July 4 - The European Central Bank left its key interest rate unchanged on hold at the record low of 0.5%, and in an historic move declared it would keep rates low for an extended period, and may yet cut further. As Joanna Partridge reports, the ECB's meeting came at a time of renewed turmoil in the euro zone.

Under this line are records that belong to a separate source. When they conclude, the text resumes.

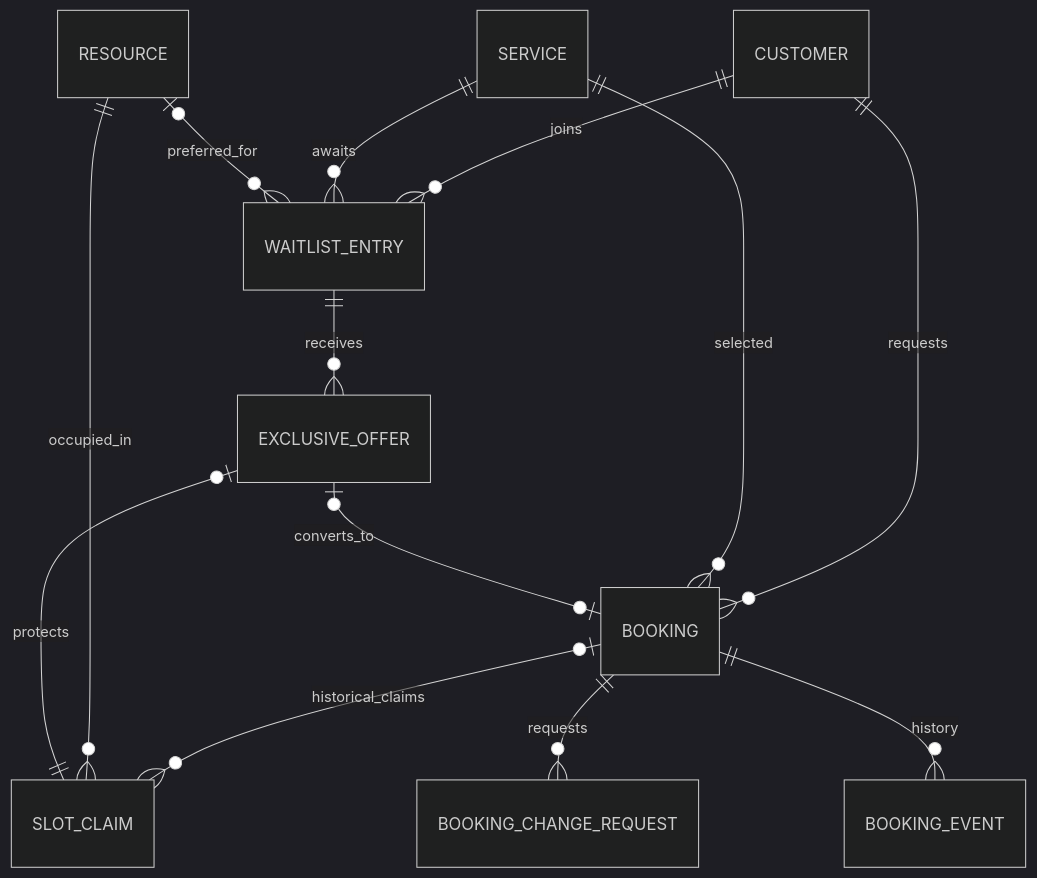
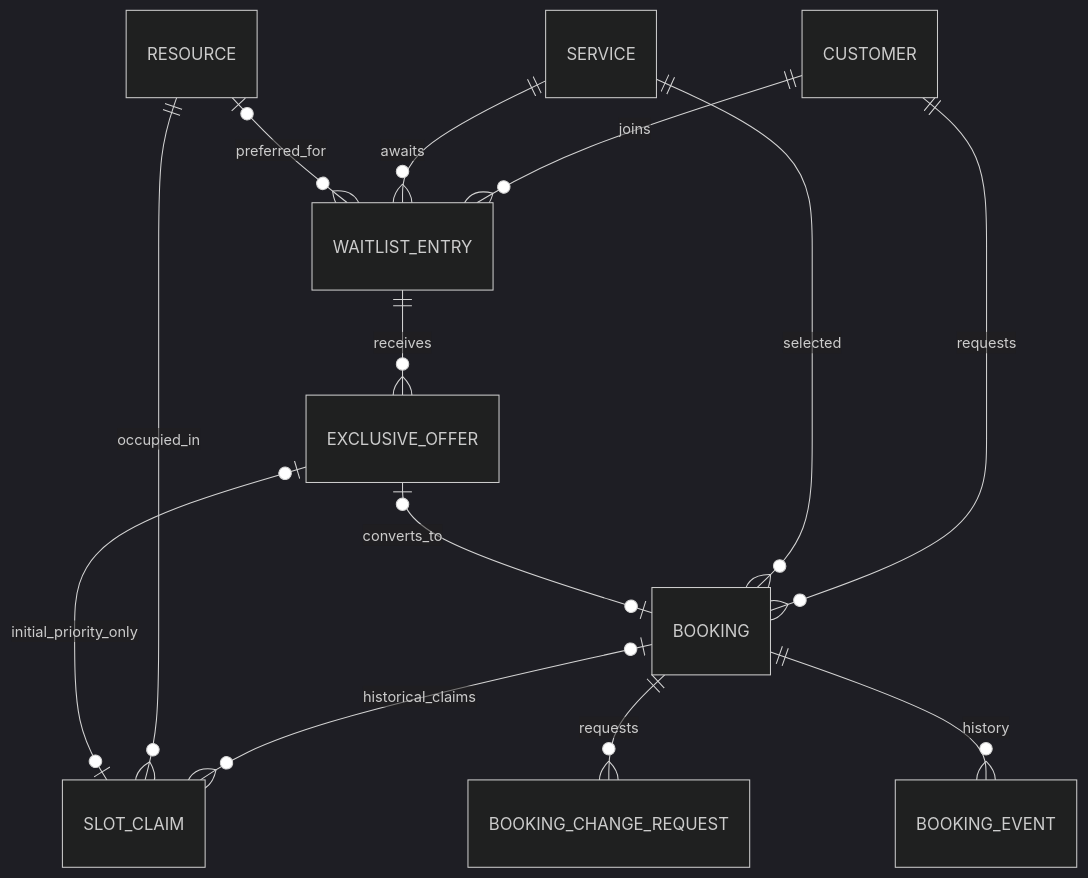
Before and after one commit to nanonoir/Agendoxa: the fourth of 9 diagrams in docs/design-docs/erd.md, drawn with Mermaid (dark theme). The commit also changed other lines of this file and 11 other files, not shown here.

````diff
--- a/docs/design-docs/erd.md
+++ b/docs/design-docs/erd.md
@@ -127,15 +127,15 @@
 ```mermaid
 erDiagram
   CUSTOMER ||--o{ BOOKING : requests
   SERVICE ||--o{ BOOKING : selected
   BOOKING o|--o{ SLOT_CLAIM : historical_claims
   RESOURCE ||--o{ SLOT_CLAIM : occupied_in
   BOOKING ||--o{ BOOKING_CHANGE_REQUEST : requests
   BOOKING ||--o{ BOOKING_EVENT : history
   CUSTOMER ||--o{ WAITLIST_ENTRY : joins
   SERVICE ||--o{ WAITLIST_ENTRY : awaits
   WAITLIST_ENTRY ||--o{ EXCLUSIVE_OFFER : receives
-  EXCLUSIVE_OFFER o|--|| SLOT_CLAIM : protects
+  EXCLUSIVE_OFFER o|--o| SLOT_CLAIM : initial_priority_only
   RESOURCE o|--o{ WAITLIST_ENTRY : preferred_for
   EXCLUSIVE_OFFER o|--o| BOOKING : converts_to
 ```
````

Political crisis in Portugal - and anger over austerity. Add tensions with the Troika in Greece - and the euro zone crisis is rearing its head once again. That presents more challenges for the European Central Bank, and its President Mario Draghi. The ECB kept interest rates at 0.5%. And Draghi said the bank had taken the historic step of adopting forward guidance on rates. SOUNDBITE: Mario Draghi, European Central Bank President, saying (English): "Key ECB interest rates to remain at present levels or lower for an extended period of time. It's the first time the Governing Council says so." Draghi was asked if Portugal might benefit from the ECB's bond-buying programme. The OMT is only activated when the country asks for outside help from the euro rescue fund. He said the bank's rules governing that hadn't changed, giving Lisbon little hope for help in resolving the crisis, which has seen its bond yields soar in recent days. SOUNDBITE: Mario Draghi, European Central Bank President, saying (English): "The results that have been achieved have been quite significant, remarkable, if not outstanding. I think we should give credit for this to the government and especially to minister Gaspar who has just resigned. We're also reassured by the way by the new minister, by everything we know about her, so from this point of view Portugal is in safe hands.' Draghi wouldn't be drawn on how long rates will stay low for. Christoph Rieger is from Commerzbank SOUNDBITE: Christoph Rieger, Head of Interest Rates Strategy, Commerzbank, saying (English): "It will all depend on the economic data, as stupid as that sounds, that's the way it is. If PMIs should continue to increase, which we don't expect as they have over the last months during the rest of this year, then again what the ECB says right now will not matter to yields as it does right now." Central banks around the world have been facing turbulent market conditions since the U.S. Federal Reserve set out a plan last month to exit its money-printing programme. The ECB is expecting a rocky ride for some time to come.